* WORK REQUIRED:
Your copy of the lines below must match them exactly and contain no images.

- - - -

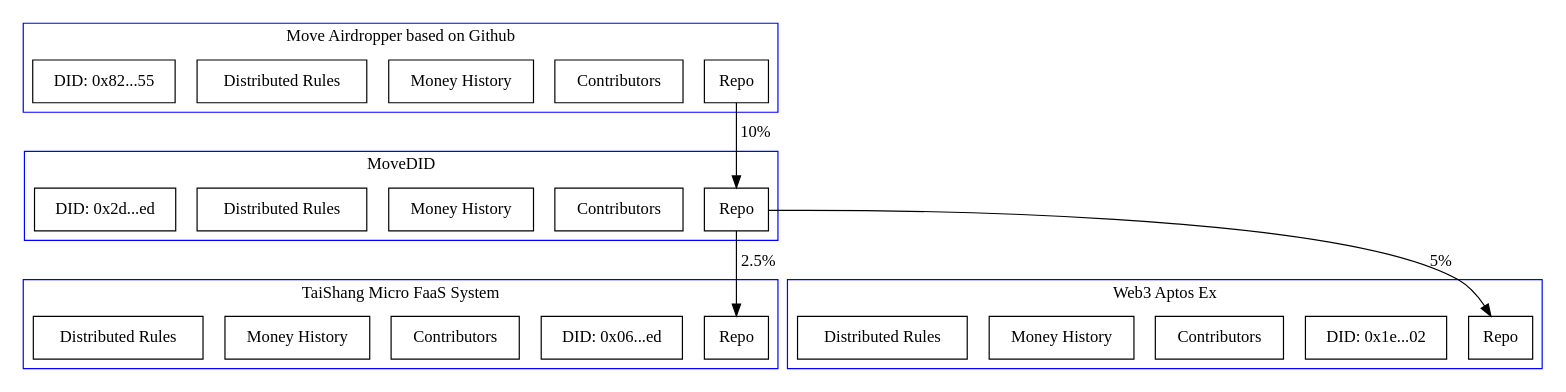
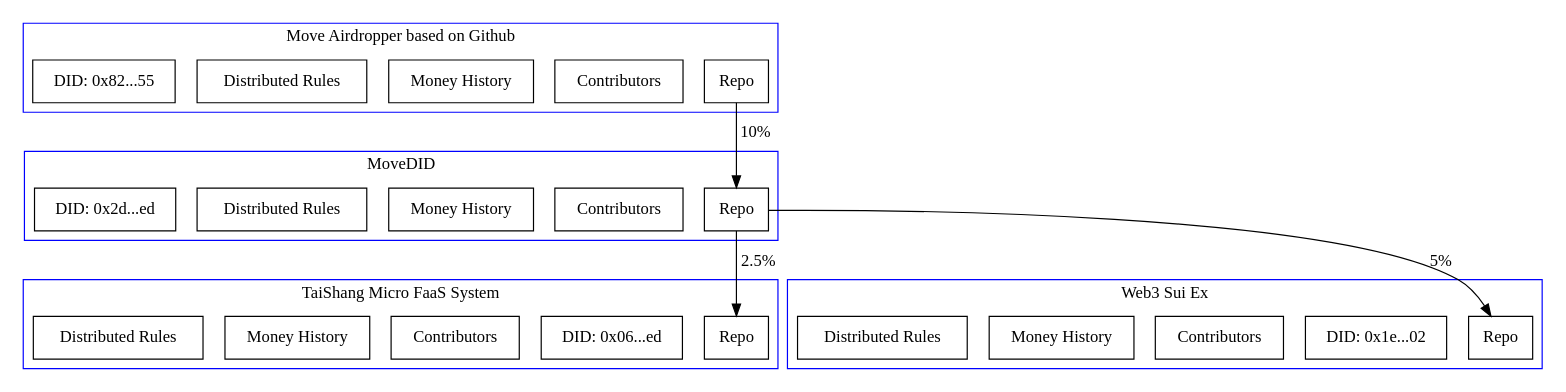
The diagram in app/scaffold_sui_based_on_ai/priv/static/images/noncegeek_repo.dot (NonceGeek/scaffold-sui-based-on-AI), drawn with Graphviz before and after one commit. The commit also changed 122 other files, not shown here.

```diff
--- a/app/scaffold_sui_based_on_ai/priv/static/images/noncegeek_repo.dot
+++ b/app/scaffold_sui_based_on_ai/priv/static/images/noncegeek_repo.dot
@@ -35,7 +35,7 @@
       label="DID: 0x2d...ed",
       shape="polygon",
       sides="4", 
-      URL="https://explorer.aptoslabs.com/account/0x2df41622c0c1baabaa73b2c24360d205e23e803959ebbcb0e5b80462165893ed?network=mainnet" 
+      URL="https://explorer.Suilabs.com/account/0x2df41622c0c1baabaa73b2c24360d205e23e803959ebbcb0e5b80462165893ed?network=mainnet" 
       target="_blank"
   ]
   
@@ -64,7 +64,7 @@
       label="DID: 0x06...ed",
       shape="polygon",
       sides="4", 
-      URL="https://explorer.aptoslabs.com/account/0x06a19c3df50ea7e7b8e686246db5c4d98affa4aa0de05285688a90342751eeed" 
+      URL="https://explorer.Suilabs.com/account/0x06a19c3df50ea7e7b8e686246db5c4d98affa4aa0de05285688a90342751eeed" 
       target="_blank"
   ]
   
@@ -107,7 +107,7 @@
       label="Repo",
       shape="polygon",
       sides="4", 
-      URL="https://github.com/NonceGeek/web3_aptos_ex" 
+      URL="https://github.com/NonceGeek/web3_Sui_ex" 
       target="_blank"
   ]
   
@@ -115,7 +115,7 @@
       label="DID: 0x1e...02",
       shape="polygon",
       sides="4", 
-      URL="https://explorer.aptoslabs.com/account/0x1e87fd50b0e297f5c8c05ee0e8516c7cdce991c91c9ce6817c65fcf7bd982602" 
+      URL="https://explorer.Suilabs.com/account/0x1e87fd50b0e297f5c8c05ee0e8516c7cdce991c91c9ce6817c65fcf7bd982602" 
       target="_blank"
   ]
   
@@ -123,7 +123,7 @@
       label="Contributors",
       shape="polygon",
       sides="4", 
-      URL="https://github.com/NonceGeek/web3_aptos_ex#contributors" 
+      URL="https://github.com/NonceGeek/web3_Sui_ex#contributors" 
       target="_blank"
   ]
 
@@ -131,7 +131,7 @@
       label="Money History",
       shape="polygon",
       sides="4", 
-      URL="https://github.com/NonceGeek/web3_aptos_ex#money-history" 
+      URL="https://github.com/NonceGeek/web3_Sui_ex#money-history" 
       target="_blank"
   ]
   
@@ -139,7 +139,7 @@
       label="Distributed Rules",
       shape="polygon",
       sides="4", 
-      URL="https://github.com/NonceGeek/web3_aptos_ex#distributed-rules" 
+      URL="https://github.com/NonceGeek/web3_Sui_ex#distributed-rules" 
       target="_blank"
   ]
   
@@ -150,7 +150,7 @@
       cluster_3_repo;
       cluster_3_distributed_rules;
       cluster_3_movedid;
-      label = "Web3 Aptos Ex";
+      label = "Web3 Sui Ex";
       color=blue
   }
   
@@ -190,7 +190,7 @@
       label="DID: 0x82...55",
       shape="polygon",
       sides="4", 
-      URL="https://explorer.aptoslabs.com/account/0x82b219e76ca10cbcc6a66a547c43a8c72531fb4785548db153f02f552dbf7a55?network=mainnet" 
+      URL="https://explorer.Suilabs.com/account/0x82b219e76ca10cbcc6a66a547c43a8c72531fb4785548db153f02f552dbf7a55?network=mainnet" 
       target="_blank"
   ]
   
```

- - - -

* OUTPUT OF THE TASK:
The diagram in app/scaffold_sui_based_on_ai/priv/static/images/noncegeek_repo.dot (NonceGeek/scaffold-sui-based-on-AI), drawn with Graphviz before and after one commit. The commit also changed 122 other files, not shown here.

```diff
--- a/app/scaffold_sui_based_on_ai/priv/static/images/noncegeek_repo.dot
+++ b/app/scaffold_sui_based_on_ai/priv/static/images/noncegeek_repo.dot
@@ -35,7 +35,7 @@
       label="DID: 0x2d...ed",
       shape="polygon",
       sides="4", 
-      URL="https://explorer.aptoslabs.com/account/0x2df41622c0c1baabaa73b2c24360d205e23e803959ebbcb0e5b80462165893ed?network=mainnet" 
+      URL="https://explorer.Suilabs.com/account/0x2df41622c0c1baabaa73b2c24360d205e23e803959ebbcb0e5b80462165893ed?network=mainnet" 
       target="_blank"
   ]
   
@@ -64,7 +64,7 @@
       label="DID: 0x06...ed",
       shape="polygon",
       sides="4", 
-      URL="https://explorer.aptoslabs.com/account/0x06a19c3df50ea7e7b8e686246db5c4d98affa4aa0de05285688a90342751eeed" 
+      URL="https://explorer.Suilabs.com/account/0x06a19c3df50ea7e7b8e686246db5c4d98affa4aa0de05285688a90342751eeed" 
       target="_blank"
   ]
   
@@ -107,7 +107,7 @@
       label="Repo",
       shape="polygon",
       sides="4", 
-      URL="https://github.com/NonceGeek/web3_aptos_ex" 
+      URL="https://github.com/NonceGeek/web3_Sui_ex" 
       target="_blank"
   ]
   
@@ -115,7 +115,7 @@
       label="DID: 0x1e...02",
       shape="polygon",
       sides="4", 
-      URL="https://explorer.aptoslabs.com/account/0x1e87fd50b0e297f5c8c05ee0e8516c7cdce991c91c9ce6817c65fcf7bd982602" 
+      URL="https://explorer.Suilabs.com/account/0x1e87fd50b0e297f5c8c05ee0e8516c7cdce991c91c9ce6817c65fcf7bd982602" 
       target="_blank"
   ]
   
@@ -123,7 +123,7 @@
       label="Contributors",
       shape="polygon",
       sides="4", 
-      URL="https://github.com/NonceGeek/web3_aptos_ex#contributors" 
+      URL="https://github.com/NonceGeek/web3_Sui_ex#contributors" 
       target="_blank"
   ]
 
@@ -131,7 +131,7 @@
       label="Money History",
       shape="polygon",
       sides="4", 
-      URL="https://github.com/NonceGeek/web3_aptos_ex#money-history" 
+      URL="https://github.com/NonceGeek/web3_Sui_ex#money-history" 
       target="_blank"
   ]
   
@@ -139,7 +139,7 @@
       label="Distributed Rules",
       shape="polygon",
       sides="4", 
-      URL="https://github.com/NonceGeek/web3_aptos_ex#distributed-rules" 
+      URL="https://github.com/NonceGeek/web3_Sui_ex#distributed-rules" 
       target="_blank"
   ]
   
@@ -150,7 +150,7 @@
       cluster_3_repo;
       cluster_3_distributed_rules;
       cluster_3_movedid;
-      label = "Web3 Aptos Ex";
+      label = "Web3 Sui Ex";
       color=blue
   }
   
@@ -190,7 +190,7 @@
       label="DID: 0x82...55",
       shape="polygon",
       sides="4", 
-      URL="https://explorer.aptoslabs.com/account/0x82b219e76ca10cbcc6a66a547c43a8c72531fb4785548db153f02f552dbf7a55?network=mainnet" 
+      URL="https://explorer.Suilabs.com/account/0x82b219e76ca10cbcc6a66a547c43a8c72531fb4785548db153f02f552dbf7a55?network=mainnet" 
       target="_blank"
   ]
   
```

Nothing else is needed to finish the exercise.